▶ [Prompt] In the entries below, find each line with the word "label" and return it.

▶ [Exercise input]

-- Opening Marker --

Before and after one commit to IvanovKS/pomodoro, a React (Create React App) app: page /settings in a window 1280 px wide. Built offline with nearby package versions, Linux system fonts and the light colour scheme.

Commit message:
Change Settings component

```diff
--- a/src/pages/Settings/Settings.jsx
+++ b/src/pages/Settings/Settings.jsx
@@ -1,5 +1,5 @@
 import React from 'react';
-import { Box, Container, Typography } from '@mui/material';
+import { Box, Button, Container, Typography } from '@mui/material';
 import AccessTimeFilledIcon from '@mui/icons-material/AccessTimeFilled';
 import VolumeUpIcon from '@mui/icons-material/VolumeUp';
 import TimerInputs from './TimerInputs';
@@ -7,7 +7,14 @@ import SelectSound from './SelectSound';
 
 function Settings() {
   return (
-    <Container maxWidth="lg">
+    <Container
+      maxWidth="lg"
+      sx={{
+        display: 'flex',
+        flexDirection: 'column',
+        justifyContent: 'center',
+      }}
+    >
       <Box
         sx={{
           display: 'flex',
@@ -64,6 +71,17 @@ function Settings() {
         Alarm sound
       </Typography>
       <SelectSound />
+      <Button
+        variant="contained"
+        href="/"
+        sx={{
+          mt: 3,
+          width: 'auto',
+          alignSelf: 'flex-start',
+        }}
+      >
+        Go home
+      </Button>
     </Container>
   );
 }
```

-- Closing Marker --
-- Opening Marker --

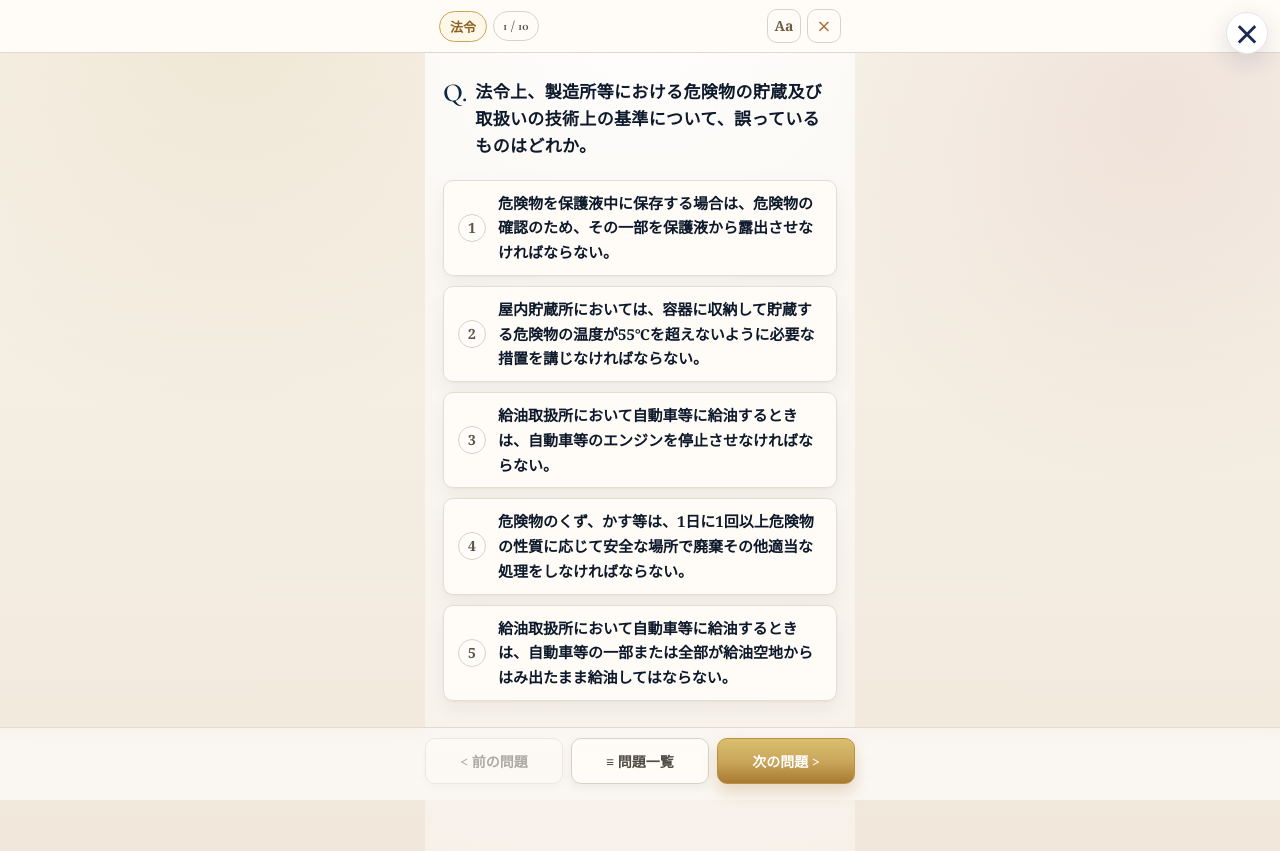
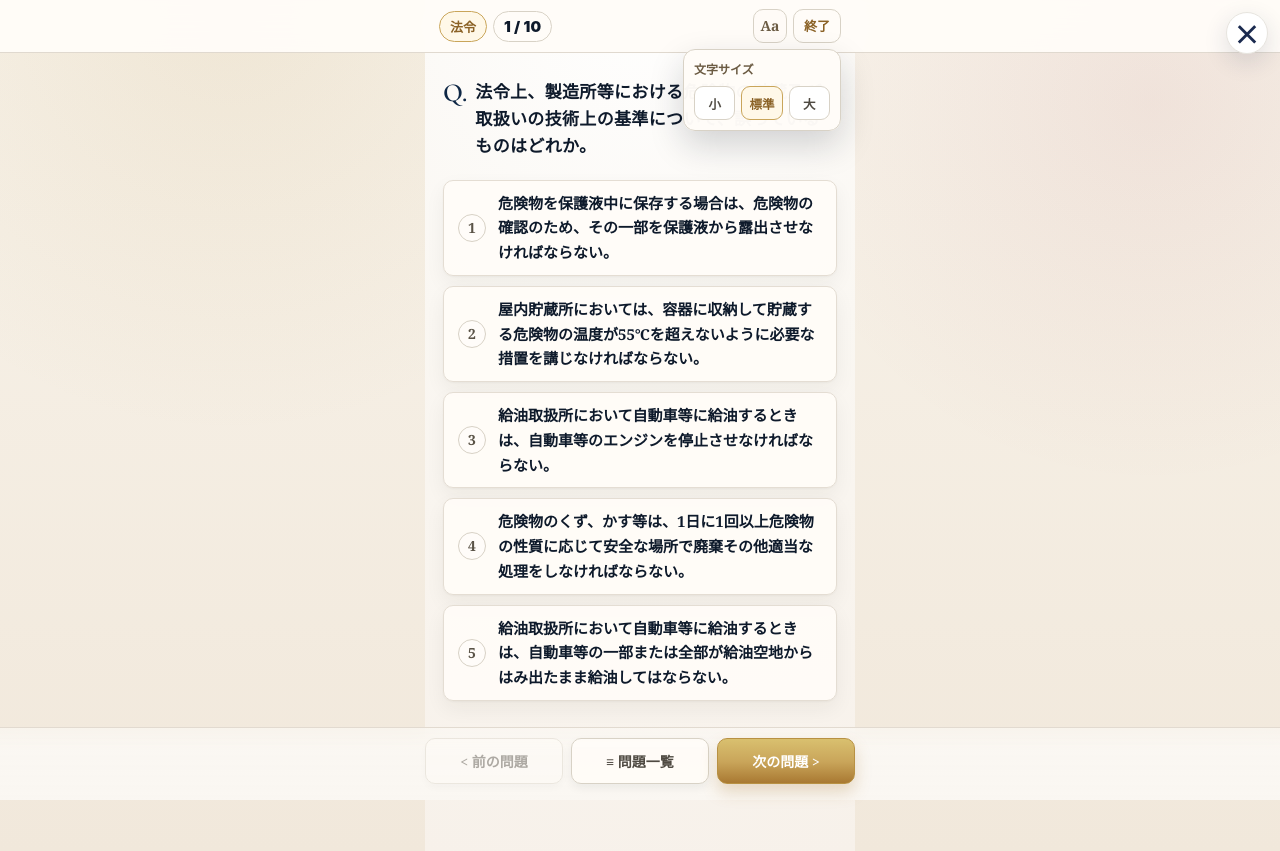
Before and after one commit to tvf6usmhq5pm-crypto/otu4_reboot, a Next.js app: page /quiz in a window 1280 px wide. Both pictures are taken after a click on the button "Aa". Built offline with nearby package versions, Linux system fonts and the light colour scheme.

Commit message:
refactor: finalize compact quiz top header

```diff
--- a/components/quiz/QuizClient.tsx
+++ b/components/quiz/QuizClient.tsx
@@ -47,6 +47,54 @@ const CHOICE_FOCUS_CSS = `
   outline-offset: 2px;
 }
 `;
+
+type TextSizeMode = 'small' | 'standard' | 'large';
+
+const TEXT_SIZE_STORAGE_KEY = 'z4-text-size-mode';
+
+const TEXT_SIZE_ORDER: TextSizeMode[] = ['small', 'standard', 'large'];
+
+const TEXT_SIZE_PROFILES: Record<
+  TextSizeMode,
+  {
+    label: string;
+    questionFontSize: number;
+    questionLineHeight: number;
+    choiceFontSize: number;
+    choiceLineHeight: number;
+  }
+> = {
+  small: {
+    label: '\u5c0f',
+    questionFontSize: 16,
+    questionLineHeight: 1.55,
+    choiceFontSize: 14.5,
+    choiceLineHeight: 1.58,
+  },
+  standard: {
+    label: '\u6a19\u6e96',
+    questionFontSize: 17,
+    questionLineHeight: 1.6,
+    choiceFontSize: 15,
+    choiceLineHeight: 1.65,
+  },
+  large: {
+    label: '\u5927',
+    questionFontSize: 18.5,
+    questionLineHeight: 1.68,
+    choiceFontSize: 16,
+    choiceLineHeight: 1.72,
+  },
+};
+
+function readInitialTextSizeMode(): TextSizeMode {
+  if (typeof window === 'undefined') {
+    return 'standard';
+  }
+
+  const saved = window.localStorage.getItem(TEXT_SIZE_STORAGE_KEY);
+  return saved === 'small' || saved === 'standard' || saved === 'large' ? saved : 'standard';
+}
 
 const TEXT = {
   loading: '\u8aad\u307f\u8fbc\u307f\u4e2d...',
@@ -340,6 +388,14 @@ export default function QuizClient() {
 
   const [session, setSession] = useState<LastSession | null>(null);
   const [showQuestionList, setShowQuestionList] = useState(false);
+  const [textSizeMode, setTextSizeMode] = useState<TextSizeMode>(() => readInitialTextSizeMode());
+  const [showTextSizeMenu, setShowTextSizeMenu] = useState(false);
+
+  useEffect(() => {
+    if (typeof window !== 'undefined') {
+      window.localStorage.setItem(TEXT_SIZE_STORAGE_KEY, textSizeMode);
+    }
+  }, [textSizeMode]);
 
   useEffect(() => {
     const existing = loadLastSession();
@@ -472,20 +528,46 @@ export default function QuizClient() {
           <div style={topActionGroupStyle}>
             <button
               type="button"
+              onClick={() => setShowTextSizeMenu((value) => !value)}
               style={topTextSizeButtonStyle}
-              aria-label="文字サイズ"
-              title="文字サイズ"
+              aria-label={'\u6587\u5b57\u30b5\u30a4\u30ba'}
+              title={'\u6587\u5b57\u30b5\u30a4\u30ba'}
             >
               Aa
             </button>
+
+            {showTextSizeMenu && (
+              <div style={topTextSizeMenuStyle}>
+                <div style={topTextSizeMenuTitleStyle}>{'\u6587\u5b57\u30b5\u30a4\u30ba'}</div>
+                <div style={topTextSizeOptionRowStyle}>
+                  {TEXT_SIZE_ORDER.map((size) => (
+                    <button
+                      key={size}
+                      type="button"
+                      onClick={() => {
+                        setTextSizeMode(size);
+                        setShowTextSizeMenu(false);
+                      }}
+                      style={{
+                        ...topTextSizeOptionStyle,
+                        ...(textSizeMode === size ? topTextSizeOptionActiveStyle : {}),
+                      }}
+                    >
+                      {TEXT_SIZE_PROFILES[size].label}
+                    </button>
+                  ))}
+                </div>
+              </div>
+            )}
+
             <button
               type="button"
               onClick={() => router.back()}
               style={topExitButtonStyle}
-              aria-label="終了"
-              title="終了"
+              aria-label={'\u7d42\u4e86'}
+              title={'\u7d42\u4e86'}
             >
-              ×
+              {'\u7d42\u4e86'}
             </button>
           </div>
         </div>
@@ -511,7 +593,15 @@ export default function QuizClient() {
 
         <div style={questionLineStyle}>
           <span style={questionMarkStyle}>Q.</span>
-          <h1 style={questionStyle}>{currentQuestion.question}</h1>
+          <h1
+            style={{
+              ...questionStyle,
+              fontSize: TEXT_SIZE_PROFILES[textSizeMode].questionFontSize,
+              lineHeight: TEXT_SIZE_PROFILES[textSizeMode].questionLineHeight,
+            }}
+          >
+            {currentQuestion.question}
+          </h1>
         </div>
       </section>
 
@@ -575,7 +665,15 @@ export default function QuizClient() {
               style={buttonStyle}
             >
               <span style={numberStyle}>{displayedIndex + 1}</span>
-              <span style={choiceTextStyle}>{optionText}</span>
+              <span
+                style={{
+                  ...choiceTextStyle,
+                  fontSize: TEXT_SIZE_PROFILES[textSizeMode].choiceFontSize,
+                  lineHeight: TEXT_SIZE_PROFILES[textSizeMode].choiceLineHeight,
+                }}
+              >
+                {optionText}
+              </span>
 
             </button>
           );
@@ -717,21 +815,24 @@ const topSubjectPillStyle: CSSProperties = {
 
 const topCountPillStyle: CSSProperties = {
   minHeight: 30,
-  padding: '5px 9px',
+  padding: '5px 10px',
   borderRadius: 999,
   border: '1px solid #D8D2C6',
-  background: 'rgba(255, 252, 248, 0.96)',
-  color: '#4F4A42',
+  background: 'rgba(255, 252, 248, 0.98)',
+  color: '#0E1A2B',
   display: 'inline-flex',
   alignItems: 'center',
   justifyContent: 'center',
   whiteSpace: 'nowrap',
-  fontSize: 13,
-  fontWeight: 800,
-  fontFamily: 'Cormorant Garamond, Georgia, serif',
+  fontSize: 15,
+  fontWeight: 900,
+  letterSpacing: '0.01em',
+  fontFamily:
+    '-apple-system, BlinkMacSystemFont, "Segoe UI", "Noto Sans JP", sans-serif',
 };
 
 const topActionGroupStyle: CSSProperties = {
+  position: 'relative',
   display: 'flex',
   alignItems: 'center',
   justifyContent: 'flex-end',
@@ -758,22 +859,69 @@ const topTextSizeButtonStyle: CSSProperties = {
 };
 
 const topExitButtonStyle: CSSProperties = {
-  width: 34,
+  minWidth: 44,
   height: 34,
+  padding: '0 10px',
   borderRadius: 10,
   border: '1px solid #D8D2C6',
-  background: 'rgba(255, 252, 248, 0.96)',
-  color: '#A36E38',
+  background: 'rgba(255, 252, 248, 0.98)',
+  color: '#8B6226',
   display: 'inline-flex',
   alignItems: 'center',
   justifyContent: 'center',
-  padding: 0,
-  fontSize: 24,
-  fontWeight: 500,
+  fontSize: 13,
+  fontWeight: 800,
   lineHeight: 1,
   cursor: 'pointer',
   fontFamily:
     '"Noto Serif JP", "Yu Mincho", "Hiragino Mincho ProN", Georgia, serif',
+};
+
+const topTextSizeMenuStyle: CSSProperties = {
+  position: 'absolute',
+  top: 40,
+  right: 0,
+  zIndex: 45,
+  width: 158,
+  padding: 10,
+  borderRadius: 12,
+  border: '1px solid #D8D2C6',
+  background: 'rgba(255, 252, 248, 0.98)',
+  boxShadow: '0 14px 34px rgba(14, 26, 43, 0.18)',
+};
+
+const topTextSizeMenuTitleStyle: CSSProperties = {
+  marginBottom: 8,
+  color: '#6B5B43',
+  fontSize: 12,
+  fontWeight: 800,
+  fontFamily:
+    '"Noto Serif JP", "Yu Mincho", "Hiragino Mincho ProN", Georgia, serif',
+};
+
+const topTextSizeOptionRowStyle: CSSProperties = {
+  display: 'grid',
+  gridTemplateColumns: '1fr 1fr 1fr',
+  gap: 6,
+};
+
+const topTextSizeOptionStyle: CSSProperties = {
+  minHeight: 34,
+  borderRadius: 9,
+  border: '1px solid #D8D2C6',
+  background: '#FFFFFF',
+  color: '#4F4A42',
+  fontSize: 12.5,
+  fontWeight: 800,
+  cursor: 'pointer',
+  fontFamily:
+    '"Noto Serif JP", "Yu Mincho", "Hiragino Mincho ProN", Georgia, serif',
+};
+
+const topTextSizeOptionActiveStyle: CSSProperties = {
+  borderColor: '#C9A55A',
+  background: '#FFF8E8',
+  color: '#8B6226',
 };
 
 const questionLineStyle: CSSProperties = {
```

-- Closing Marker --

▶ [Response]
+    label: string;
+    label: '\u5c0f',
+    label: '\u6a19\u6e96',
+    label: '\u5927',
-              aria-label="文字サイズ"
+              aria-label={'\u6587\u5b57\u30b5\u30a4\u30ba'}
+                      {TEXT_SIZE_PROFILES[size].label}
-              aria-label="終了"
+              aria-label={'\u7d42\u4e86'}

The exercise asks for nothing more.